APEX Tip: How to fix the Date Picker icon position

I was playing around with the layout of my APEX form, while at the same time upgrading the date items from the Classic date items to the new Date Picker items, and was rewarded with this:

The simplest way to fix this is to edit the Item, specifically the HTML Table Cell Attributes – set to NOWRAP:

Viola, problem solved:

June 2016: Update for APEX 5 Universal Theme

I was alerted by  that the above solution does not work with the Universal Theme in APEX 5.

datepickerwrap

I had a go at trying to workaround it. I tried adding “white-space:nowrap” to various levels of divs around the item, which stopped it from wrapping the icon, but it kept hiding the icon behind the label div for the next item.

So through the magic of twitter we got a CSS solution proposed by :

.t-Form-inputContainer { white-space: nowrap; }
.ui-datepicker-trigger { right: 25px; }

datepickernowrap

This takes care of the wrapping, and fixes the problem with the icon being hidden. The only downside is that when the screen is very slim, this css causes a gap to be shown on the right-hand side of the icon; this is not too big a deal but I suspect with the right media query syntax that could be fixed as well.

datepickerslim



APEX Browser Requirement

Whereas APEX 3.2.1 (and earlier, I think) required one of:

  • Microsoft Internet Explorer 6.0 or later version
  • Firefox 1.0 or later

APEX 4.0 requires:

  • Microsoft Internet Explorer 7.0 or later version
  • Mozilla Firefox 3.5 or later version
  • Google Chrome 4.0 or later version
  • Apple Safari 4.0 or later version

While they’ve dropped support for IE 6, it does mention that you can still develop applications that will work perfectly well on the older version. Also, it’s good to see Oracle officially supporting more browsers, including Chrome. I’ve been using Chrome to develop APEX applications for quite a while now, and the only problem I’ve encountered is that the procedure editor wouldn’t work. I’ve tried it in APEX 4.0 using EPG and it seems to work fine – so that’s good. I doubt APEX will ever really replace SQL Developer but it’s already useful for many development and maintenance tasks.
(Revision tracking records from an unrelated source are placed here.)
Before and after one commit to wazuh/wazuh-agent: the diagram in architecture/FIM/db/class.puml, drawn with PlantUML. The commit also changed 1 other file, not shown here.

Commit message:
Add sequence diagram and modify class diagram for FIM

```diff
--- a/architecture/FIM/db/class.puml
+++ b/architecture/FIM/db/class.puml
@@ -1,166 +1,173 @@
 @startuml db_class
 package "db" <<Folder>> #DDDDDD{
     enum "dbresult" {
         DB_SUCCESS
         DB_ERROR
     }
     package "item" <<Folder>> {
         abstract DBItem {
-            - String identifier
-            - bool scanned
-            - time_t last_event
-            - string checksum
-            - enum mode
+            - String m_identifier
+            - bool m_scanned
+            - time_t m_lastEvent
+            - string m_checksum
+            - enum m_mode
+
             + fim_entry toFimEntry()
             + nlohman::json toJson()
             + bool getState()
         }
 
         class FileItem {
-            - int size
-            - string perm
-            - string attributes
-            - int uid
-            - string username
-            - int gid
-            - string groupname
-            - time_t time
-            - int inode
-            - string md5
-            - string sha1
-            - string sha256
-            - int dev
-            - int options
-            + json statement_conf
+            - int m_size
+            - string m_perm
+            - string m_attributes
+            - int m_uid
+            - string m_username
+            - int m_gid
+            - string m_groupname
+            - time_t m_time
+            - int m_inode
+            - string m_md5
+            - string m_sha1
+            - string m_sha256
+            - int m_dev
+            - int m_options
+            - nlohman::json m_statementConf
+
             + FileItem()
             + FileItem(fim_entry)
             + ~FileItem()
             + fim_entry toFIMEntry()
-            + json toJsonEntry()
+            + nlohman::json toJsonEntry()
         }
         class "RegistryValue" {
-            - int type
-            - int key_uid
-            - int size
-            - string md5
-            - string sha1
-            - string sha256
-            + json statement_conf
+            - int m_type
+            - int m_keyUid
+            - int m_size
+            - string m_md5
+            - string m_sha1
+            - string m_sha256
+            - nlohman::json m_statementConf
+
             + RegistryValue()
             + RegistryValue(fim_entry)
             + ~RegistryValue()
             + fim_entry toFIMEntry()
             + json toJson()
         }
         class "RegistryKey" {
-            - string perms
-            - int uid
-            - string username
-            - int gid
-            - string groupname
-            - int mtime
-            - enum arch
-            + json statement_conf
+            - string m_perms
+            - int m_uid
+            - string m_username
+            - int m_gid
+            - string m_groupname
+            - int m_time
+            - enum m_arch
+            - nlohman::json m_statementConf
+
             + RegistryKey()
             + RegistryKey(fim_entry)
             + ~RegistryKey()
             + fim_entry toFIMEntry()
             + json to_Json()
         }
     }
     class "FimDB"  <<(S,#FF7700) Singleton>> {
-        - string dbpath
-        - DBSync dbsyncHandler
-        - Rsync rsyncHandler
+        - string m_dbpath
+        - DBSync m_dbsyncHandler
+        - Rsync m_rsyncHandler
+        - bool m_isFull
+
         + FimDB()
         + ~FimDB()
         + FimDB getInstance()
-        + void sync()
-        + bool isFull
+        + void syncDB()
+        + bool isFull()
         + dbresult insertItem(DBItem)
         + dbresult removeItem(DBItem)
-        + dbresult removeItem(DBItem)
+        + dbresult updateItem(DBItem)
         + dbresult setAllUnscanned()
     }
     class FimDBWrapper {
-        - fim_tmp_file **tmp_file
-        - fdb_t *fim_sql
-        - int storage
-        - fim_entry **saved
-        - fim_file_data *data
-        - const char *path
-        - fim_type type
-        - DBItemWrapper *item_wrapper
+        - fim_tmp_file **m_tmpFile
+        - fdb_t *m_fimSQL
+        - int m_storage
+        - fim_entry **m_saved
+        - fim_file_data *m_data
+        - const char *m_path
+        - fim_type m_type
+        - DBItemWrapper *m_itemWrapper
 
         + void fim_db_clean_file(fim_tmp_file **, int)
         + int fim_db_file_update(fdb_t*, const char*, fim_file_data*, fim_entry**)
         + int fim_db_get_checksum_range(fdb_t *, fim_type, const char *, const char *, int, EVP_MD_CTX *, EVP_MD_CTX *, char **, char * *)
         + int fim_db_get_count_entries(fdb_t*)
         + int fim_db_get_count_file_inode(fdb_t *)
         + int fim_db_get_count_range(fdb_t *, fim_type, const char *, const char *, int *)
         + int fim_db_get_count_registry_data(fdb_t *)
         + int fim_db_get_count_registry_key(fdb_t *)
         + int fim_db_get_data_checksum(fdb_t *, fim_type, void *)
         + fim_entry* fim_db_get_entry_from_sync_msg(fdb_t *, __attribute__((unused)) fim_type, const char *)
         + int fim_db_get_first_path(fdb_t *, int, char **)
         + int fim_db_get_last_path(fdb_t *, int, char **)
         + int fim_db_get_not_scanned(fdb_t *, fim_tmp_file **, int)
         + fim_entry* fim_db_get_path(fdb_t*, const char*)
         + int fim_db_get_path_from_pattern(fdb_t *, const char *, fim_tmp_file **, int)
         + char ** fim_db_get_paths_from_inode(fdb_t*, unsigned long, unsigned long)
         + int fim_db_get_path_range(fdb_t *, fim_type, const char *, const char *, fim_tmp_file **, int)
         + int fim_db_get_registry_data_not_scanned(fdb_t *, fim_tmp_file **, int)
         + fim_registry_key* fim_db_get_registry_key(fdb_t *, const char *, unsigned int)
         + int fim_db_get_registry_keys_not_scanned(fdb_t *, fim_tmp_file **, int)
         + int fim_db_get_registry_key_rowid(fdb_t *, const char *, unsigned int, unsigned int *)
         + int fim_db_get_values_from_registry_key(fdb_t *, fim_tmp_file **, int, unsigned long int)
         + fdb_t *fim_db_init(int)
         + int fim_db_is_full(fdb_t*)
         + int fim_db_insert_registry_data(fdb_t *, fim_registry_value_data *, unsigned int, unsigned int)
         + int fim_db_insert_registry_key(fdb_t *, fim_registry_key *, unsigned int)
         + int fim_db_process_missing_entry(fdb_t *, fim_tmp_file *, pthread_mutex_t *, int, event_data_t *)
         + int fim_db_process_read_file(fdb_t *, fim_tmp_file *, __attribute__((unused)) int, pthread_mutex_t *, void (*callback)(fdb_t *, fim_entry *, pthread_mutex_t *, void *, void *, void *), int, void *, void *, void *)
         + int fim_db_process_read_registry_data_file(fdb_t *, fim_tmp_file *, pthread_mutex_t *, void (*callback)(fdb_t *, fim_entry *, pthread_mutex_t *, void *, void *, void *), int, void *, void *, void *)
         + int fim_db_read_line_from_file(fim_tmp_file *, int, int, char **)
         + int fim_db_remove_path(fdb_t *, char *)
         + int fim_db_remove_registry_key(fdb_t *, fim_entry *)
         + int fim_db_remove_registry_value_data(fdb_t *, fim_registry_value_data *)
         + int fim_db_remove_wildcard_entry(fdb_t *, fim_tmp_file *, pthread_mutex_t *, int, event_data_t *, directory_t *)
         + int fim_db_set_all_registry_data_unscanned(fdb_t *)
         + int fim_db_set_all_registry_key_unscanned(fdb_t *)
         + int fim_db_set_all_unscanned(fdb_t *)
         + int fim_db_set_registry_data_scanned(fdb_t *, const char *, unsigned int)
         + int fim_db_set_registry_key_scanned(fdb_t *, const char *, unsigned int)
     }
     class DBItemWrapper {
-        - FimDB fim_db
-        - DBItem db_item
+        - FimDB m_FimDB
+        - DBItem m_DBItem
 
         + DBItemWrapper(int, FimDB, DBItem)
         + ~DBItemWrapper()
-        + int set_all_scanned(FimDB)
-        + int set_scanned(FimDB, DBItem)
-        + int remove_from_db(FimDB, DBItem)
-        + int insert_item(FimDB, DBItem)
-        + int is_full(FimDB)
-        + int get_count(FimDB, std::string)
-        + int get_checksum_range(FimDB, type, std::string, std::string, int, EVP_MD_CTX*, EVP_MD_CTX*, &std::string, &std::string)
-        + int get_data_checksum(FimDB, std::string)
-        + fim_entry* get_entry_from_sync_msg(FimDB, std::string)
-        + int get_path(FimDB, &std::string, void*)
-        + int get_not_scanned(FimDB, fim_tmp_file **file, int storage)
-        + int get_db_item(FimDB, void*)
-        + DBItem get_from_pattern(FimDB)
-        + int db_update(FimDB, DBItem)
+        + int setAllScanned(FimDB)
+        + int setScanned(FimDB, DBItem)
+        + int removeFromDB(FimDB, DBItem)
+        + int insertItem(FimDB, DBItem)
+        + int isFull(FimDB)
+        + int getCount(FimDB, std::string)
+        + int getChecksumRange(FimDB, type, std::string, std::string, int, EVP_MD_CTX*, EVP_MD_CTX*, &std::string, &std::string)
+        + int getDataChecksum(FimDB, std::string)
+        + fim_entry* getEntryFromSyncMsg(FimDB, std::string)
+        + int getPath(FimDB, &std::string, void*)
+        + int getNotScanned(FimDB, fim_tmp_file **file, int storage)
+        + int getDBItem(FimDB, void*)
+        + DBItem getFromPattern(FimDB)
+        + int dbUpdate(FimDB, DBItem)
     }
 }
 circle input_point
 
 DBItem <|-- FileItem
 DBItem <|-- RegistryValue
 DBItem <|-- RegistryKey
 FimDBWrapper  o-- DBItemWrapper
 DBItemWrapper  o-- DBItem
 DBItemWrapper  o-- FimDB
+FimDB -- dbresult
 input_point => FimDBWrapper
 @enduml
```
Customising a Navigation List

I like the “Vertical Images List” in APEX, which allows me to create a navigation bar of icons to give users quick access to various pages in my site. It’s easy to customise each item – you can select any image, add attributes for the image if necessary, and each item in the list has a URL which can point to another page in the application, or to an arbitrary URL.

My problem, however, was that some of the URLs in my list took the user to another site, or opened a PDF, and these would open in the same window. I wanted these particular items to open a new window, but the navigation item properties don’t allow this.

To solve this, I modified the Vertical Images List template, and used one of the User Defined Attributes to add “target=_blank” to the items that I wanted. While I was in there, I made a few tweaks to customise the template further to my liking.

A. Modify the Vertical Images List template.

  1. Go to Shared Components and open the Templates (under User Interface).
  2. Scroll down to Vertical Images List (in the Lists category) and open it for editing.
  3. Modify the Template Definition (WARNING: the code for different Apex templates may differ slightly; you’ll have to use a bit of nouse to customise it to your requirements) – you can add bits like #A01#, #A02#, etc – in my case I’ve used the following convention:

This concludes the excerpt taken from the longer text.